In Philadelphia the main response has been to raise more money privately. The William Penn foundation grant will pay for ageing stacks in the central library to be replaced by a collegiate “shared working space”. Beneath, a “business and entrepreneur innovation centre” will be opened to provide space for startups. Smaller neighbourhood branches will be refurbished too. Libraries should be less like “temples of knowledge” and more like community centres, says Ms Reardon. One clever experiment already underway involves installing kitchens—the idea is that teaching people to cook will encourage them to read recipe books. That has helped keep Philadelphia's libraries busy. In other places, things have gone further still: a library in Bexar County, Texas, opened last year that has no printed books to lend out, only e-readers.

Such innovation upsets some—many librarians dislike the idea of their hallowed spaces becoming publicly-funded alternatives to bars, cafes or creches.

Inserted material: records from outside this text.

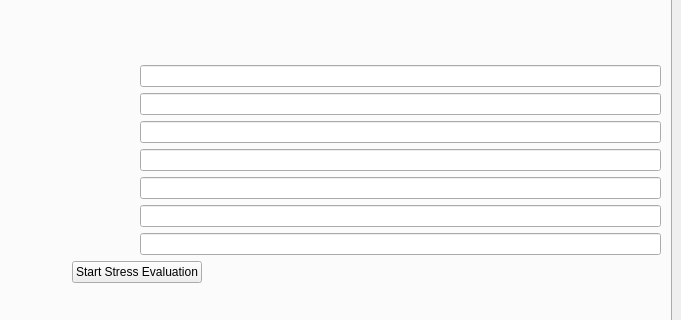
This is StressEvaluationApp/mainwindow.ui in rmcnabb8557/StressEvaluationApp as Qt 5 draws it before an edit; both pictures show x 407 to 1088 and y 173 to 493 of the 1088 by 675 pixel window. The edited form follows.
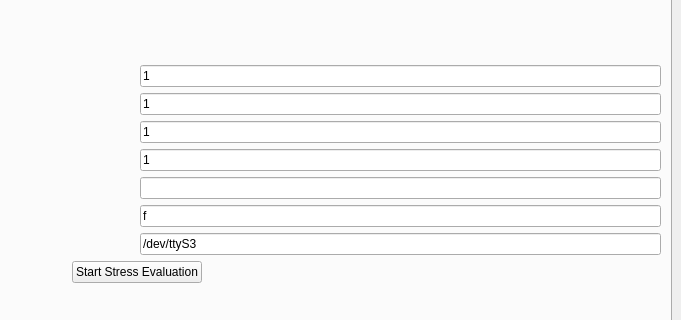
This is the edited form. The open tabs and pages were chosen to show the change. Icons and pictures are not drawn. Custom widgets are drawn as their Qt base class.

What changed in the file:
```diff
--- a/StressEvaluationApp/mainwindow.ui
+++ b/StressEvaluationApp/mainwindow.ui
@@ -204,6 +204,9 @@
                     <verstretch>0</verstretch>
                    </sizepolicy>
                   </property>
+                  <property name="text">
+                   <string>1</string>
+                  </property>
                  </widget>
                 </item>
                </layout>
@@ -225,6 +228,9 @@
                     <verstretch>0</verstretch>
                    </sizepolicy>
                   </property>
+                  <property name="text">
+                   <string>1</string>
+                  </property>
                  </widget>
                 </item>
                </layout>
@@ -247,7 +253,7 @@
                    </sizepolicy>
                   </property>
                   <property name="text">
-                   <string/>
+                   <string>1</string>
                   </property>
                  </widget>
                 </item>
@@ -270,6 +276,9 @@
                     <verstretch>0</verstretch>
                    </sizepolicy>
                   </property>
+                  <property name="text">
+                   <string>1</string>
+                  </property>
                  </widget>
                 </item>
                </layout>
@@ -313,7 +322,7 @@
                    </sizepolicy>
                   </property>
                   <property name="text">
-                   <string/>
+                   <string>f</string>
                   </property>
                  </widget>
                 </item>
@@ -338,7 +347,13 @@
                   <verstretch>0</verstretch>
                  </sizepolicy>
                 </property>
+                <property name="inputMask">
+                 <string/>
+                </property>
                 <property name="text">
+                 <string>/dev/ttyS3</string>
+                </property>
+                <property name="placeholderText">
                  <string/>
                 </property>
                </widget>
```
Left out of the diff: 8 changed lines with no effect on the pictures.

Yet libraries face a curious challenge. Supporters tend to see them as instruments of social improvement—making available high culture and specialist knowledge to the poor. The William Penn foundation describes them as “gateways to opportunity”. But if they are to make a difference—and justify the money spent on them—they have to get people to visit. Echoing marble and the smell of gently decaying paper is not enough to compete with smartphones.

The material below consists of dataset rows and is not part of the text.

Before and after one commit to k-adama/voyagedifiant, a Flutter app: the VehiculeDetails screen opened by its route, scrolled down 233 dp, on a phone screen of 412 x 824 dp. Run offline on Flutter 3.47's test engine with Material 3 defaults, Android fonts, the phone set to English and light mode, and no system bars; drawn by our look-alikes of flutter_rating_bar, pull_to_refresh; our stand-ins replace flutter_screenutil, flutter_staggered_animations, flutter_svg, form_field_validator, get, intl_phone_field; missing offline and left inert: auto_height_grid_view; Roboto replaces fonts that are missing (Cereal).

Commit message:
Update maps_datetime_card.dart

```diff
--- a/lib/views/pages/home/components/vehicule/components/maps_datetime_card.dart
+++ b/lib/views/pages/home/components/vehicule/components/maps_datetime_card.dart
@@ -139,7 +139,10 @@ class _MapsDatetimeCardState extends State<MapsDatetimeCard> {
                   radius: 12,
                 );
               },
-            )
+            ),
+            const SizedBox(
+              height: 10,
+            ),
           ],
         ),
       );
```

Dig deeper: A profile of an architect who is reinventing libraries